**TASK STATEMENT**
Taking the listing below, restate word for word each line from the line with "if Bluetooth is not powered on" to the line with "debugPrint('Reset: Stopping scan');", ends included, and stop there.

**SOURCE DATA**

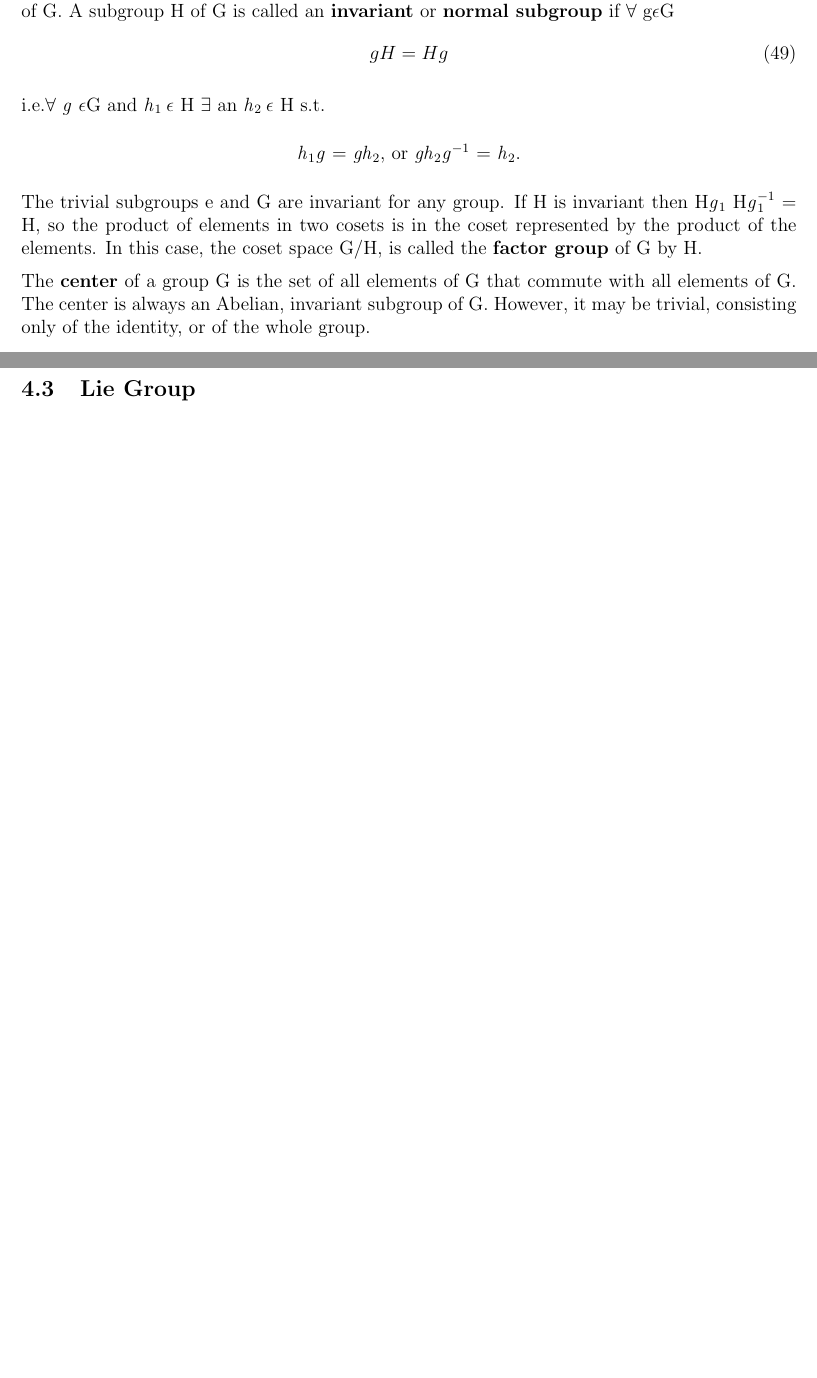
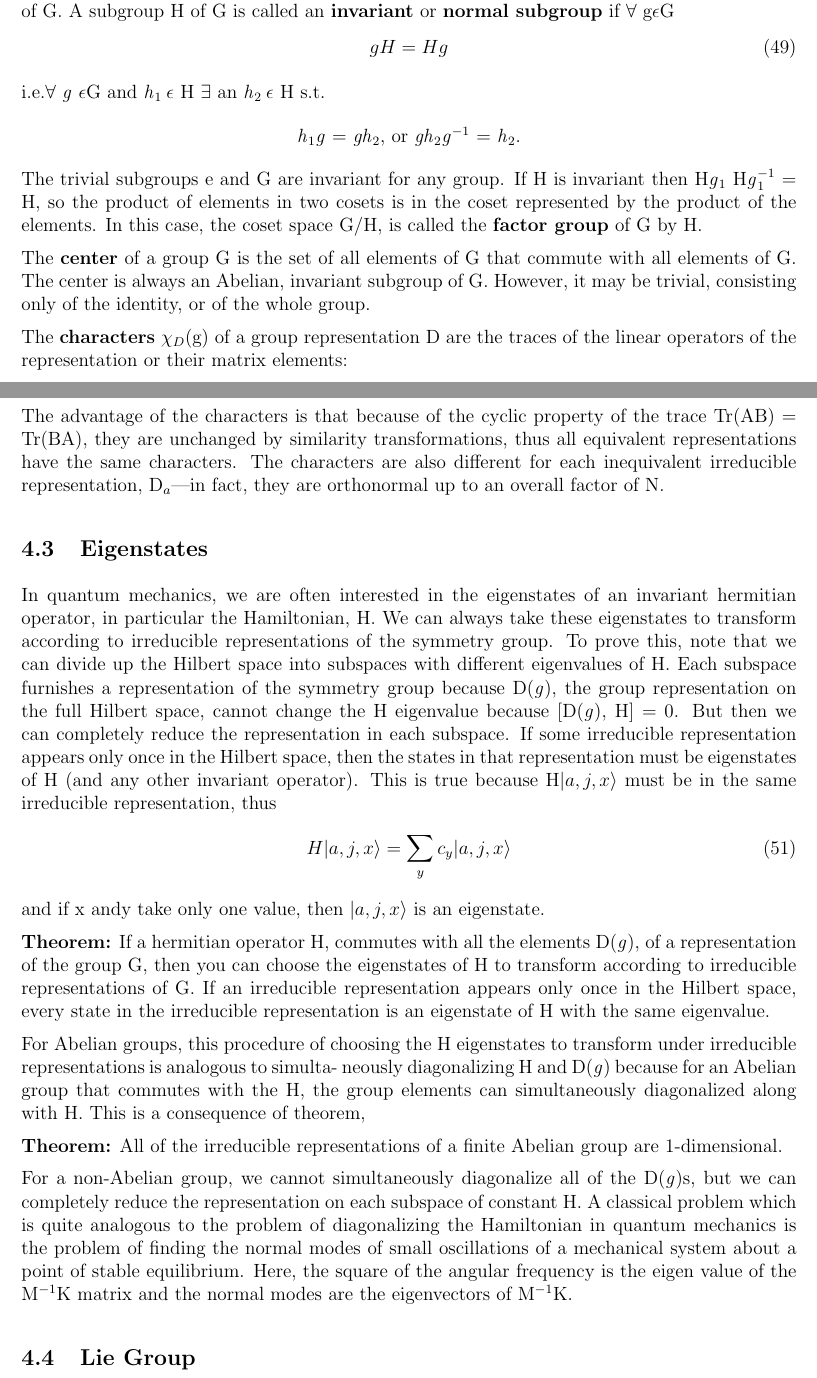
Before and after one commit to zovelsanj/Particle_physics_background, a LaTeX document (main.tex, which reads sections/group_theory.tex): two parts of pages 23 and 24 of 25 before the commit and two parts of pages 23 and 24 of 26 after it, joined at a grey line, cut so that both start at the same text, the shorter picture padded with empty space. Compiled offline with pdfLaTeX.

Commit message:
added characters and eigenstates

```diff
--- a/sections/group_theory.tex
+++ b/sections/group_theory.tex
@@ -100,6 +100,46 @@ of G. However, it may be trivial, consisting only of the identity, or of the
 whole group.
 
 
+The \textbf{characters} $\chi_D$(g) of a group representation D are the traces of the linear
+operators of the representation or their matrix elements:
+\begin{equation}
+    \chi_D(g) \equiv Tr D(g) = \sum_{i}[D(g)]_{ii}
+\end{equation}
+
+The advantage of the characters is that because of the cyclic property of the trace Tr(AB) = Tr(BA), they are unchanged by similarity transformations,
+thus all equivalent representations have the same characters. The characters are also different for each inequivalent irreducible representation, D$_a$\textemdash
+in fact, they are orthonormal up to an overall factor of N.
+
+\subsection{Eigenstates}
+In quantum mechanics, we are often interested in the eigenstates of an invariant hermitian operator, in particular the Hamiltonian, H.
+We can always take these eigenstates to transform according to irreducible representations of the symmetry group.
+To prove this, note that we can divide up the Hilbert space into subspaces with different eigenvalues of H.
+Each subspace furnishes a representation of the symmetry group because D(\textit{g}), the group representation on the full Hilbert space,
+cannot change the H eigenvalue because [D(\textit{g}), H] = 0. But then we can completely reduce the representation in each subspace.
+If some irreducible representation appears only once in the Hilbert space, then the states in that representation must be eigenstates
+of H (and any other invariant operator). This is true because H$|a, j, x\rangle$ must be in the same irreducible representation, thus
+\begin{equation}
+    H|a, j, x\rangle = \sum_{y} c_y |a, j, x\rangle
+\end{equation}
+and if x andy take only one value, then $|a, j, x\rangle$ is an eigenstate.
+
+\textbf{Theorem:} If a hermitian operator H, commutes with all the elements D(\textit{g}), of a representation of the group G,
+then you can choose the eigenstates of H to transform according to irreducible representations of G.
+If an irreducible representation appears only once in the Hilbert space, every state in the irreducible representation
+is an eigenstate of H with the same eigenvalue.
+
+For Abelian groups, this procedure of choosing the H eigenstates to transform under irreducible representations is analogous to simulta-
+neously diagonalizing H and D(\textit{g}) because for an Abelian group that commutes with the H, the group elements can simultaneously
+diagonalized along with H. This is a consequence of theorem,
+
+\textbf{Theorem:} All of the irreducible representations of a finite Abelian group are 1-dimensional.
+
+For a non-Abelian group, we cannot simultaneously diagonalize all of the D(\textit{g})s,
+but we can completely reduce the representation on each subspace of constant H.
+A classical problem which is quite analogous to the problem of diagonalizing the Hamiltonian  in quantum mechanics
+is the problem of finding the normal modes of small oscillations of a mechanical system about a point of stable equilibrium.
+Here, the square of the angular frequency is the eigen value of the M$^{-1}$K matrix and the normal modes are the eigenvectors of M$^{-1}$K.
+
 
 
 
```
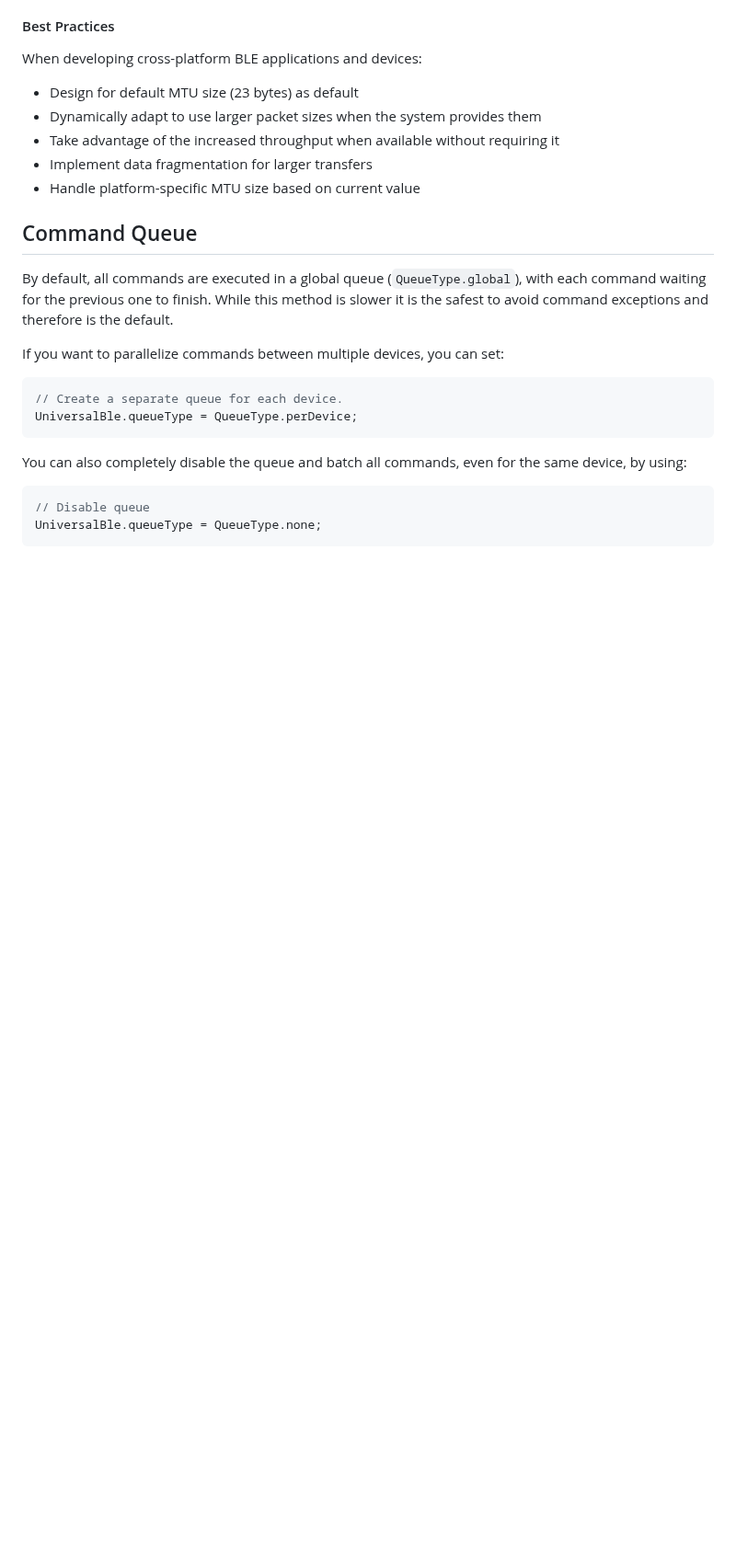
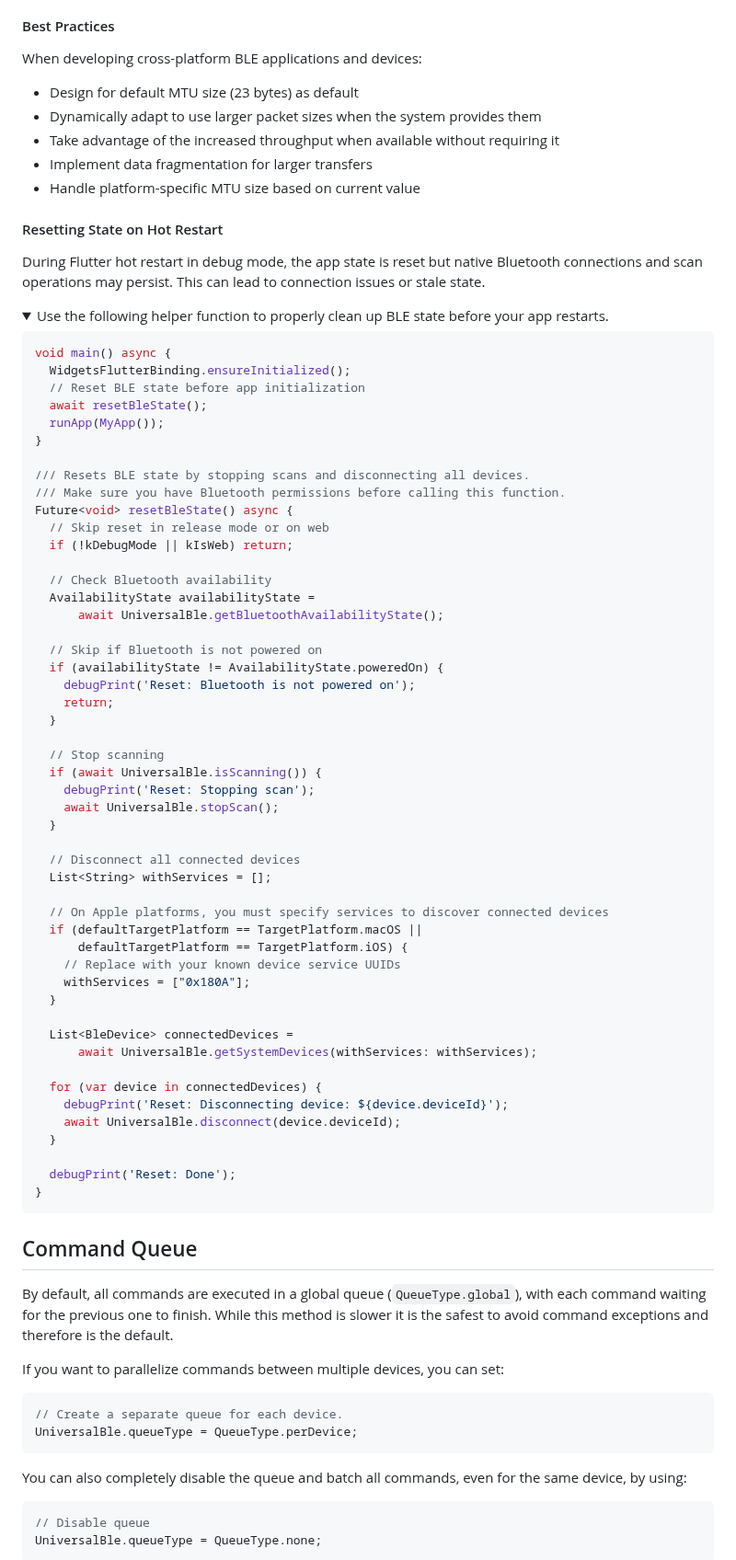
Before and after one commit to Navideck/universal_ble, a Markdown page: README.md, the part around one of its changes. Shown at 92% size. GitHub-like rendering; folded sections open; blank space fills up the shorter version.

Commit message:
Add reset instructions (#189)

````diff
--- a/README.md
+++ b/README.md
@@ -409,3 +409,62 @@ When developing cross-platform BLE applications and devices:
 - Implement data fragmentation for larger transfers
 - Handle platform-specific MTU size based on current value
 
+#### Resetting State on Hot Restart
+
+During Flutter hot restart in debug mode, the app state is reset but native Bluetooth connections and scan operations may persist. This can lead to connection issues or stale state.
+
+<details>
+<summary>Use the following helper function to properly clean up BLE state before your app restarts.</summary>
+
+```dart
+void main() async {
+  WidgetsFlutterBinding.ensureInitialized();
+  // Reset BLE state before app initialization
+  await resetBleState();
+  runApp(MyApp());
+}
+
+/// Resets BLE state by stopping scans and disconnecting all devices.
+/// Make sure you have Bluetooth permissions before calling this function.
+Future<void> resetBleState() async {
+  // Skip reset in release mode or on web
+  if (!kDebugMode || kIsWeb) return;
+
+  // Check Bluetooth availability
+  AvailabilityState availabilityState =
+      await UniversalBle.getBluetoothAvailabilityState();
+
+  // Skip if Bluetooth is not powered on
+  if (availabilityState != AvailabilityState.poweredOn) {
+    debugPrint('Reset: Bluetooth is not powered on');
+    return;
+  }
+
+  // Stop scanning
+  if (await UniversalBle.isScanning()) {
+    debugPrint('Reset: Stopping scan');
+    await UniversalBle.stopScan();
+  }
+
+  // Disconnect all connected devices
+  List<String> withServices = [];
+
+  // On Apple platforms, you must specify services to discover connected devices
+  if (defaultTargetPlatform == TargetPlatform.macOS ||
+      defaultTargetPlatform == TargetPlatform.iOS) {
+    // Replace with your known device service UUIDs
+    withServices = ["0x180A"];
+  }
+
+  List<BleDevice> connectedDevices =
+      await UniversalBle.getSystemDevices(withServices: withServices);
+
+  for (var device in connectedDevices) {
+    debugPrint('Reset: Disconnecting device: ${device.deviceId}');
+    await UniversalBle.disconnect(device.deviceId);
+  }
+
+  debugPrint('Reset: Done');
+}
+```
+
````
Also changed, not shown: other parts of README.md (+2 -0 lines).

**ANSWER TO THIS EXERCISE**
+  // Skip if Bluetooth is not powered on
+  if (availabilityState != AvailabilityState.poweredOn) {
+    debugPrint('Reset: Bluetooth is not powered on');
+    return;
+  }
+
+  // Stop scanning
+  if (await UniversalBle.isScanning()) {
+    debugPrint('Reset: Stopping scan');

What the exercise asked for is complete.